Facial reconstruction image of a victim created by forensic artists at NCMEC.
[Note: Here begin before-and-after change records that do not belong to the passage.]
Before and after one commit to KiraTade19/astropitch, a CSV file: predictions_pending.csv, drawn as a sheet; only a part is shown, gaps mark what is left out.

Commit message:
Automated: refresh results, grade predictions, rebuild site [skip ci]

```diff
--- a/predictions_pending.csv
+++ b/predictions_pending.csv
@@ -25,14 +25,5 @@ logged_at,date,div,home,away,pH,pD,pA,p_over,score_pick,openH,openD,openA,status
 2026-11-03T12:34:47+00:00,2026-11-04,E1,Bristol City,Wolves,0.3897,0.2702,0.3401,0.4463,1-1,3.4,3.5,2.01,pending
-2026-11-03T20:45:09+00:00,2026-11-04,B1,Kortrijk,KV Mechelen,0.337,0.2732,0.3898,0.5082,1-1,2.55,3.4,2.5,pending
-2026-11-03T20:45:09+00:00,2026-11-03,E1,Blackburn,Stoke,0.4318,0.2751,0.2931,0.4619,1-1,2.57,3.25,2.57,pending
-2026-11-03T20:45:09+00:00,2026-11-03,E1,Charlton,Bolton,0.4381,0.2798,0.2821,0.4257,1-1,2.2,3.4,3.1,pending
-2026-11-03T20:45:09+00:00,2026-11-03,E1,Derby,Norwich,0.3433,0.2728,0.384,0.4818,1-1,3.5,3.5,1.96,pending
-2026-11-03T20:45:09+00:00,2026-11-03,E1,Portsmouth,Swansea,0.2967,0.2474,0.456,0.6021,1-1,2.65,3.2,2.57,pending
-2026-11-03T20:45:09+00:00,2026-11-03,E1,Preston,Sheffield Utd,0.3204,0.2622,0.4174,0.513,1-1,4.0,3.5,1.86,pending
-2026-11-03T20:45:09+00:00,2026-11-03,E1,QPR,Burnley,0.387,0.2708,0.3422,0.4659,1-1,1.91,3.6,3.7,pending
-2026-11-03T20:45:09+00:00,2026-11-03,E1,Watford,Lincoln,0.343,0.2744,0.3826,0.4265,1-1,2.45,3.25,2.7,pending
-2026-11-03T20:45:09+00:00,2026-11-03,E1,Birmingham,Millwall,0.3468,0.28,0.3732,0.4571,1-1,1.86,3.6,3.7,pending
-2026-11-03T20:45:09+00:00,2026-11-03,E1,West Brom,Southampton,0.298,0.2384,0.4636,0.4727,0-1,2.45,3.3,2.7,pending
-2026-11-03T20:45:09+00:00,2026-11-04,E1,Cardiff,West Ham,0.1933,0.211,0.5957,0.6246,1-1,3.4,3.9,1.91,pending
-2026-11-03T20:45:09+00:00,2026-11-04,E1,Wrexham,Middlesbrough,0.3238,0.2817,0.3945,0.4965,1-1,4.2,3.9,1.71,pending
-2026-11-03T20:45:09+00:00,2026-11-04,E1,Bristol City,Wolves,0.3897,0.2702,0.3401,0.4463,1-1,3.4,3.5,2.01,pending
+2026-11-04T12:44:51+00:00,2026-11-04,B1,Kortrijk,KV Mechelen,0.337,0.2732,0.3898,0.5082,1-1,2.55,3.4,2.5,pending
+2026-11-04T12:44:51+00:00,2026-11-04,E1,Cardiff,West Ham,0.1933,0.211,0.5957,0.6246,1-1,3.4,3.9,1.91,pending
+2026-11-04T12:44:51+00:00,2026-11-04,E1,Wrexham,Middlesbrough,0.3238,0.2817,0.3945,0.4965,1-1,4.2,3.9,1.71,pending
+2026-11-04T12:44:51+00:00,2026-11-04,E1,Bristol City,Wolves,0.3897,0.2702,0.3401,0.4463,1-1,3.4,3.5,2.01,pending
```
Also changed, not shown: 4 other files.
For the first time ever, forensic artists with the National Center for Missing and Exploited Children (NCMEC), in conjunction with the Harris County Institute of Forensic Sciences, published a new reconstructed illustration this week of how the unknown victim may have appeared prior to his murder.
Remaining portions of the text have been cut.